Hey look, everyone, it's my first fanpost.
Mostly I just wanted to get this out there because it's been in my head for a while and I wanted someone else to look at it. Heck, it's probably been done better elsewhere already, but here goes.
I wanted to see if there's a way to modify the P/PA stat so that it doesn't penalize batters for reaching base on an early count. This became a conceptual problem for me, mostly because I wasn't sure how to go about that, but I settled on a rather crude formula of subtracting PAs that end in reaching base from the denominator. So, hits, walks, HBPs, and I went ahead and included ROE because it just seemed fair.

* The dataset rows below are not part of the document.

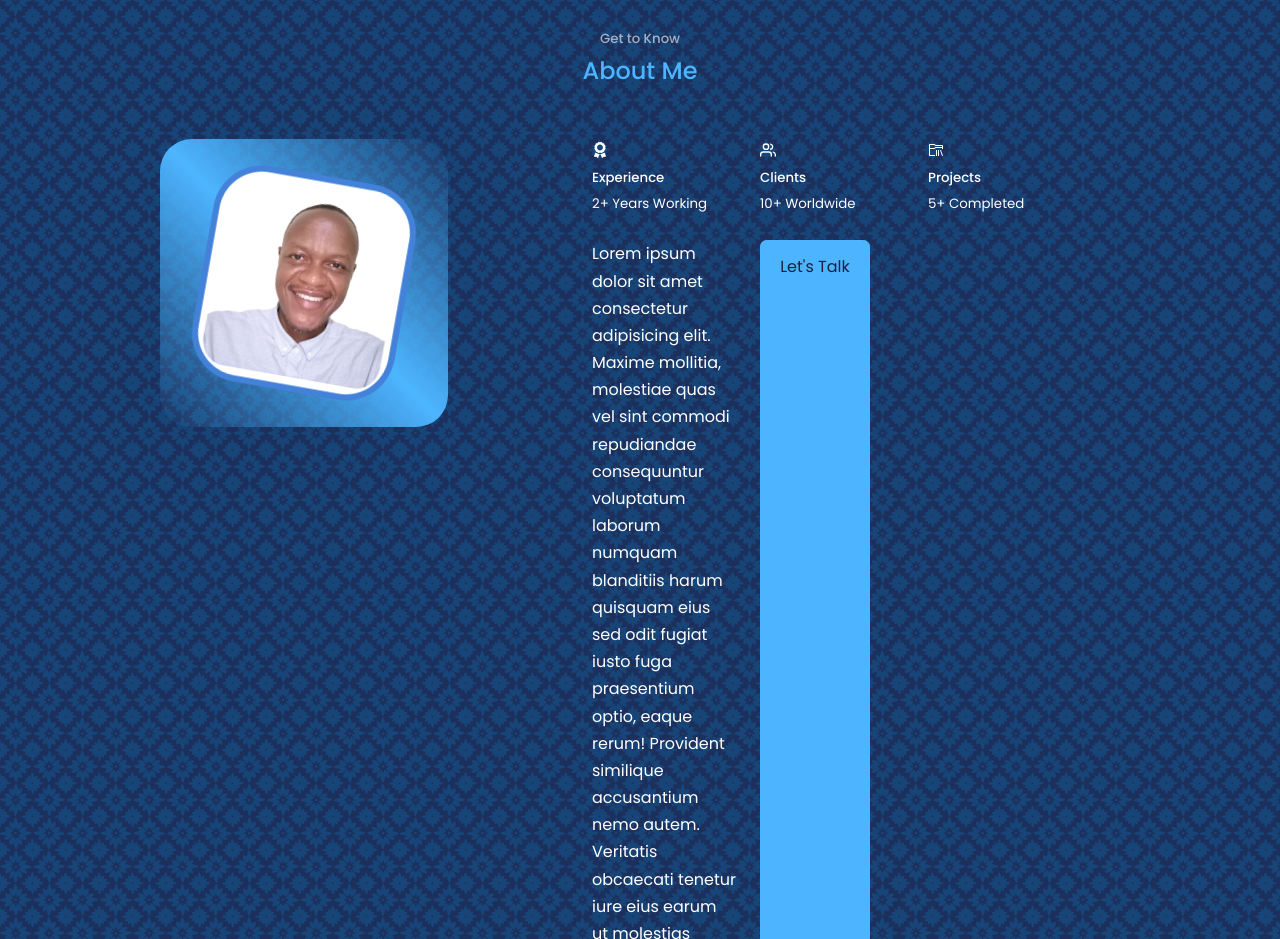
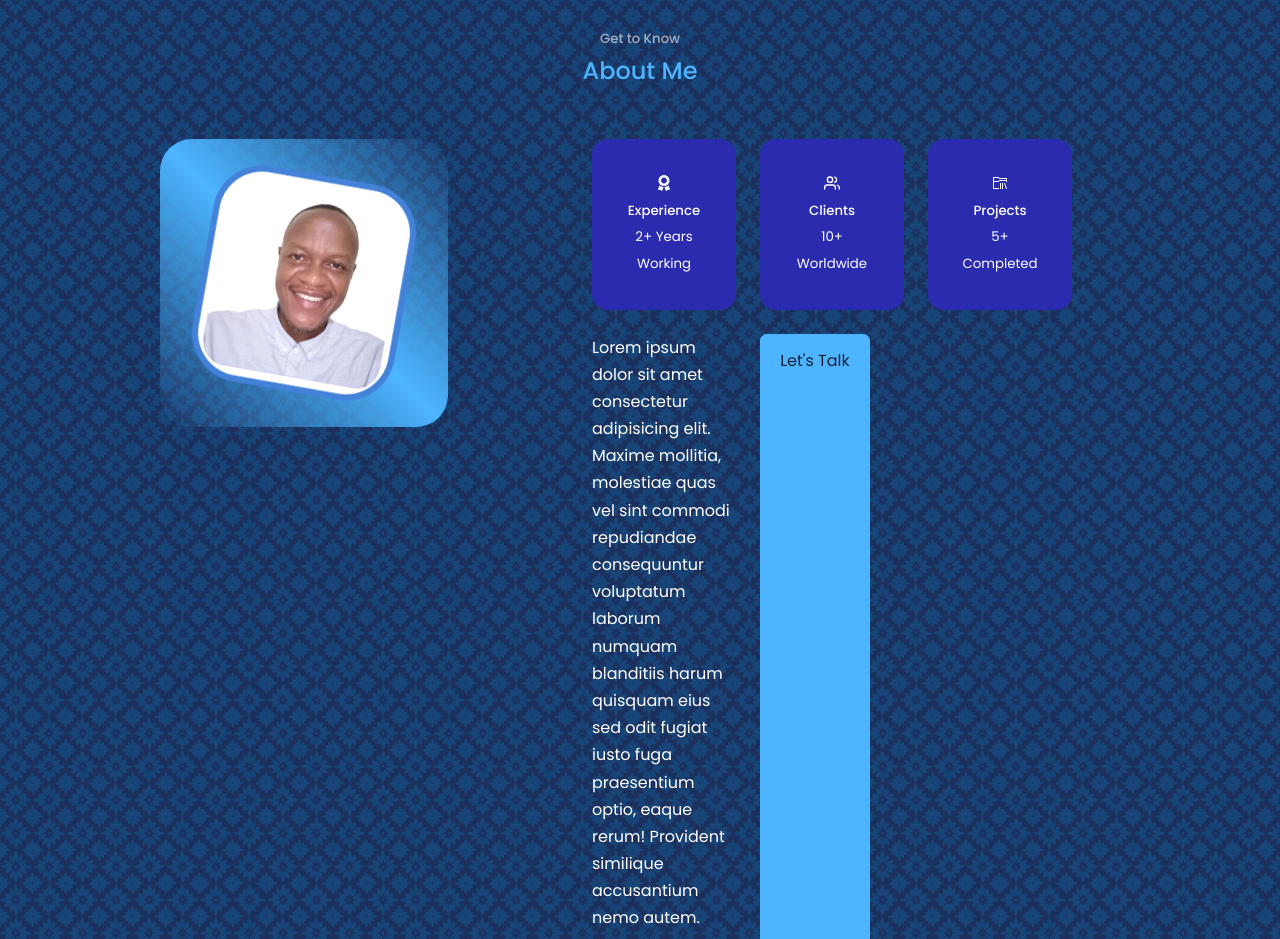
Before and after one commit to Gitthuma/george-githuma-portfolio-website, a React (Create React App) app: page / in a window 1280 px wide. Shown: the part 900-1839 px from the top of the page. Built offline with nearby package versions, Linux system fonts and the light colour scheme.

Commit message:
Style individual cards using about__card class in About.css and changed --color-bg-variant in index.css

```diff
--- a/src/Components/About/About.css
+++ b/src/Components/About/About.css
@@ -34,3 +34,12 @@
     grid-template-columns: repeat(3, 1fr);
     gap: 1.5rem;
 }
+
+/*Style individual cards using about__card class*/
+.about__card {
+    background: var(--color-bg-variant);
+    border: 1px solid transparent;
+    border-radius: 1rem;
+    padding: 2rem;
+    text-align: center;
+}
--- a/src/index.css
+++ b/src/index.css
@@ -16,7 +16,7 @@
 these are easier to use than actual values*/
 :root {
     --color-bg: #1f1f38;
-    --color-bg-variant: #2c2c62c;
+    --color-bg-variant: #2b2baf;
     --color-primary: #4db5ff;
     --color-primary-variant: rgba(77, 181, 255, 0.4);
     --color-white: #fff;
```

What you're left with is, in theory, the average number of pitches it takes before you don't reach.
I wasn't sure how to account for, say, reaching on fielder's choice, sac bunts, and probably some other considerations that I should have looked at but didn't. However, I applied it to all batters on the 2012 Giants who had at least 100 PAs, and at the very least it passed my Aha I Thought So test.
So here's how the 2012 Giants batters looked, in order from highest to lowest Pitches per No-Reach (contact me directly if you need anything inelegantly named, I am very good at it).
First things first: Did you know that both Pill and Burriss got more than 100 PAs this year. They did.
But it looks about how I'd answer off the top of my head if someone asked me to rank the team's toughest outs. Up there at the top is Wow Buster Posey, Belt, and Scutaro, Blanco also looks to make good use of his time at the plate, I made a sad face at Schierholtz, Pablo doesn't seem to hurt from his approach as much as it appears from time to time, Hunter Pence was a disaster, and Pill and Burriss had over 100 PAs each.
Also note that if you order it simply by P/PA, it doesn't look drastically different, except that Scutaro and Melky drop way down, which I guess says something about the value of their approach. I included OPS+ here as an afterthought to see if there's any interesting correlation. What I found is that I don't know what makes a correlation interesting in this context. In fact I'm not entirely sure how meaningful any of this is. It's just a problem that bugged me. In the words of Cicero, "Aurantium sanguino aurantium sanguino."